Bore size remains one of the most common questions we're asked here at MED – should I go plus-0.020" for 1293cc or straight to 73.5mm for 1380cc? It's not as straightfoward as it first seems; you may be restricted by regulations to a set capacity, or the engine itself may have already been bored to a larger size. It may have even been bored, then re-linered again. In light of ever-increasing values of core 1275 engines, for cost-conscious engine builders we would recommend boring to the next size up where possible. A larger capacity should produce more power for a given engine spec, however, you may wish to keep a couple more bites of the cherry in hand, so to speak. Where maximum performance is the goal, 1380cc is the way to go.
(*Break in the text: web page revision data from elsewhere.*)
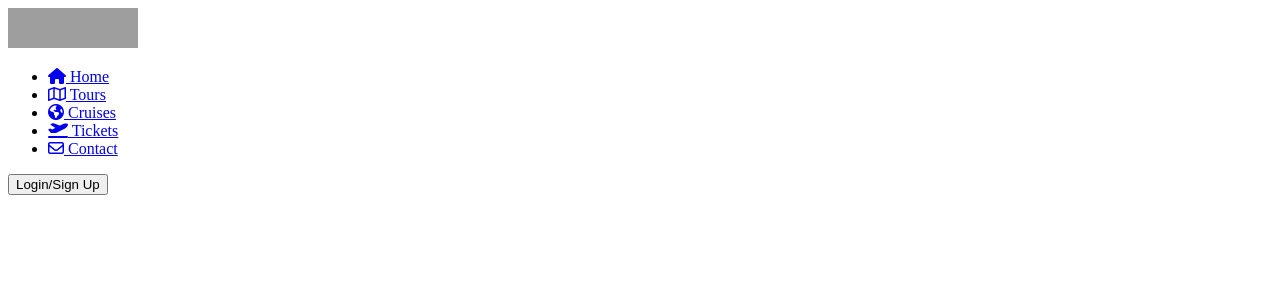
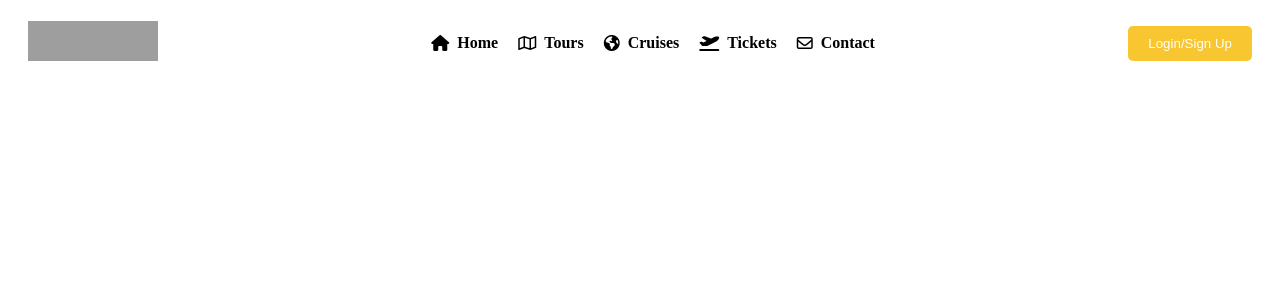
Before and after one commit to EricOS-83/Travel-Agency-Theme, a Node server app: template views/partials/header.ejs in a window 1280 px wide. Shown: the top 300 px of the page. Run offline with Node 20, Linux system fonts and the light colour scheme; the template is opened without the code that fills it, so the values that code supplies are empty; some libraries are stand-ins or nearby versions; grey boxes are pictures that could not be loaded.

Commit message:
fix stylesheet links and logo image

```diff
--- a/views/partials/header.ejs
+++ b/views/partials/header.ejs
@@ -5,14 +5,14 @@
     <meta name="viewport" content="width=device-width, initial-scale=1.0">
     <title>NavBar</title>
     <link rel="stylesheet" href="https://cdnjs.cloudflare.com/ajax/libs/font-awesome/6.6.0/css/all.min.css">
-    <link rel="stylesheet" href="styles.css">
+    <link rel="stylesheet" href="/public/styles/main.css">
 </head>
 <body>
 
     <div class="container">
 
         <div class="logo">
-            <img src="travelbee-logo-ΤΜ_copy.png" alt="travelbee logo" width="130" height="40">
+            <img src="/public/images/travelbee-logo-ΤΜ_copy.png" alt="travelbee logo" width="130" height="40">
         </div>
 
         <div class="nav">
```
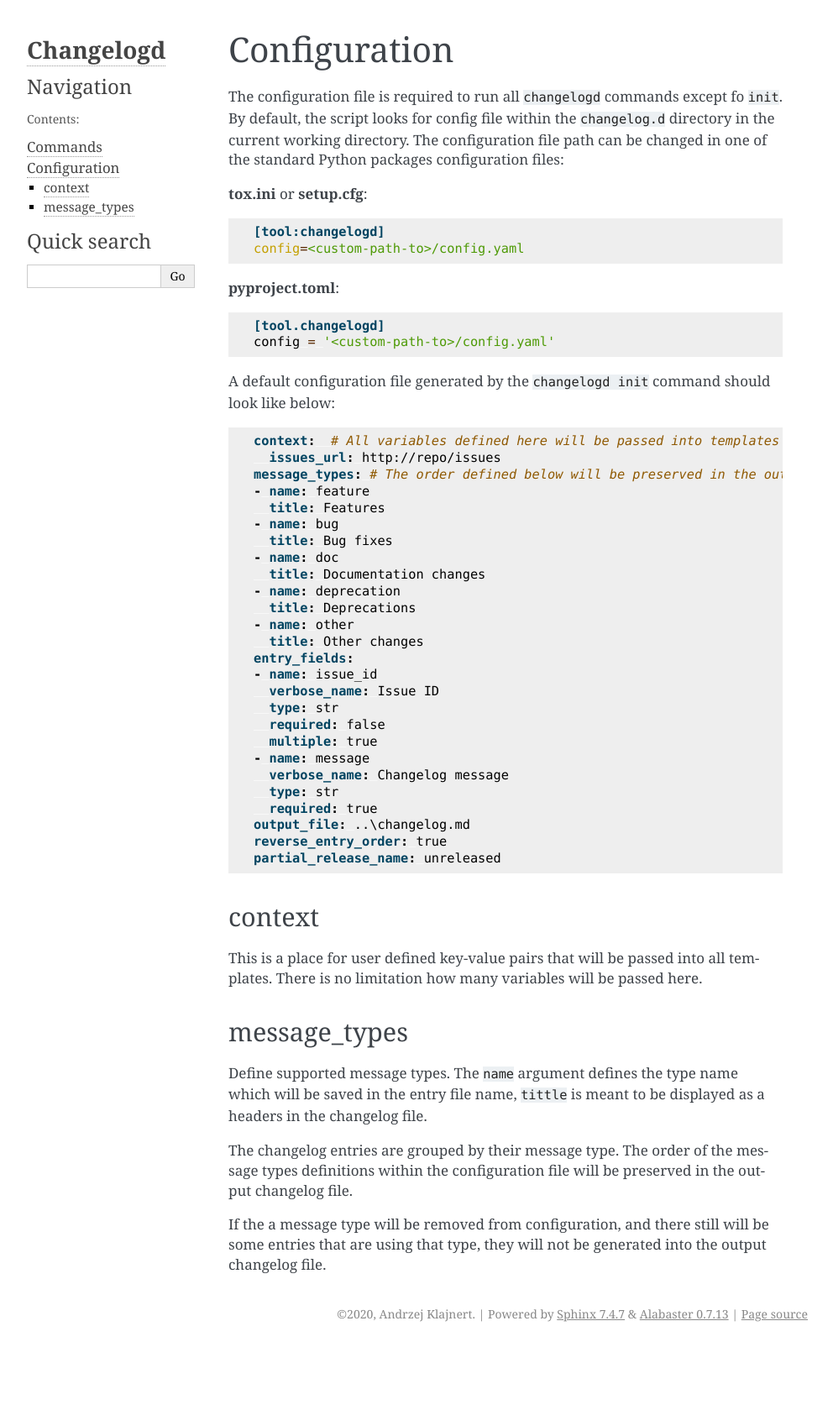
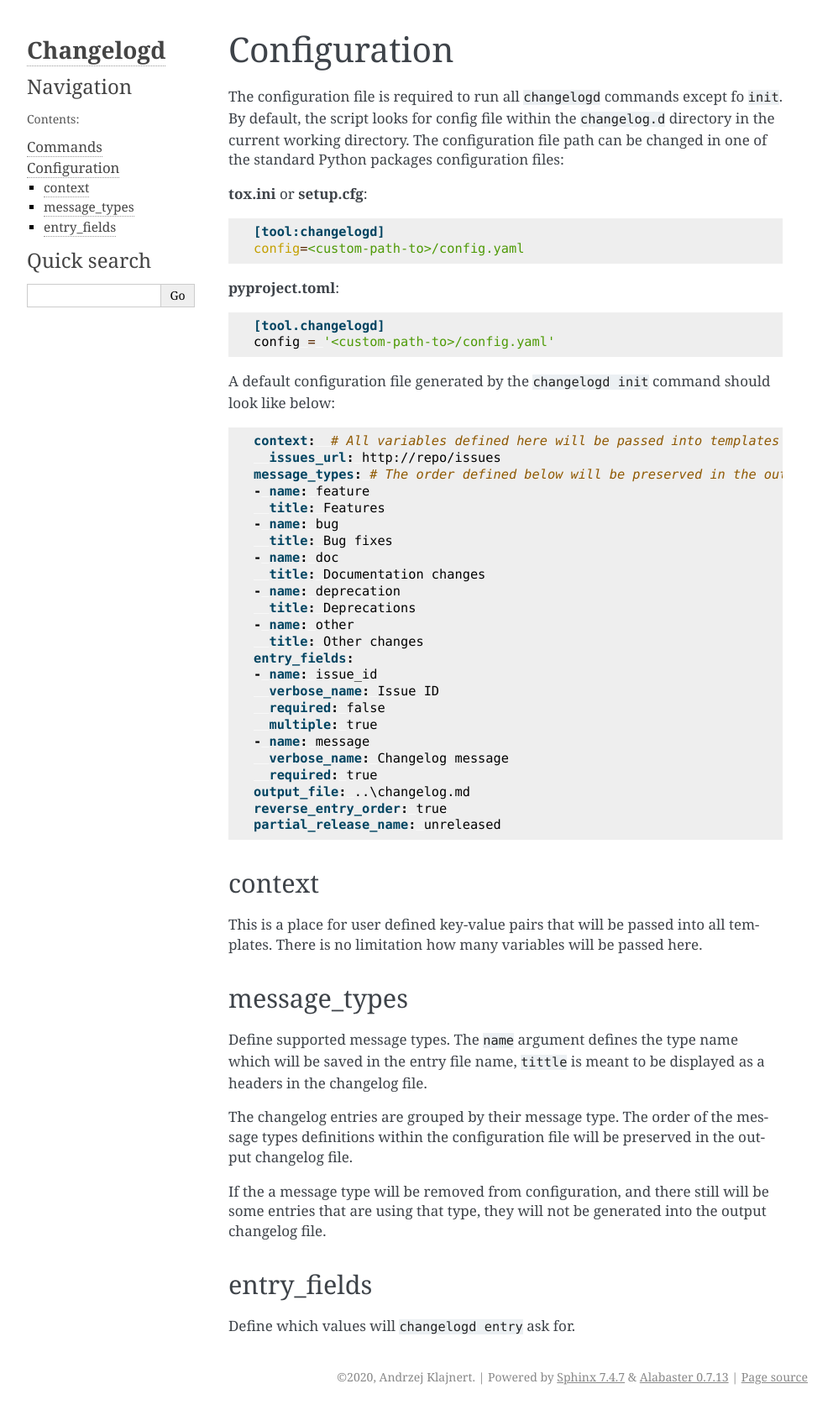
Before and after one commit to aklajnert/changelogd, a Sphinx documentation site: the page built from docs/configuration.rst, in a window 1280 px wide. Shown: the whole page at 84% size, without its empty margins (148-1140 px from the left). Built offline with Sphinx 7.4.7, drawn with Linux system fonts in a browser that asks for light colours; before the commit the page ends 1604 px from its top, so only the background shows below that.

Commit message:
Remove `type` field from `EntryField` as it is not used

```diff
--- a/docs/configuration.rst
+++ b/docs/configuration.rst
@@ -42,12 +42,10 @@ below:
    entry_fields:
    - name: issue_id
      verbose_name: Issue ID
-     type: str
      required: false
      multiple: true
    - name: message
      verbose_name: Changelog message
-     type: str
      required: true
    output_file: ..\changelog.md
    reverse_entry_order: true
@@ -71,3 +69,8 @@ definitions within the configuration file will be preserved in the output change
 
 If the a message type will be removed from configuration, and there still will be some
 entries that are using that type, they will not be generated into the output changelog file.
+
+entry_fields
+------------
+
+Define which values will ``changelogd entry`` ask for.
```
Also changed, not shown: 1 other file.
The production of piston forgings is more complex than the casting process and some 80% of Omega's pistons are produced in this way. The main material used is RR58 (2618A). Two other alloys are used - one is a high silicon alloy and the other is a Metal Matrix Composite alloy.
The forging process requires material to be bought in at closely controlled diameters, this is then cut to billet size and all cut faces machined to a smooth finish. The billet is pre-heated in an air-circulating furnace to a temperature quite close to the operating temperature of the piston crown when the engine is operating at full power. This temperature is critical and cannot be disclosed.
This together with tightly controlled speed of the forging process gives a dense and very fine grain structure to the forging. Microstructure analysis of Omega's forgings and that of other manufacturers will highlight this difference. This fine grain structure gives the forgings higher strength and fatigue life. After forging, any excess material is removed and the forgings are then heat-treated followed by wet blast cleaning.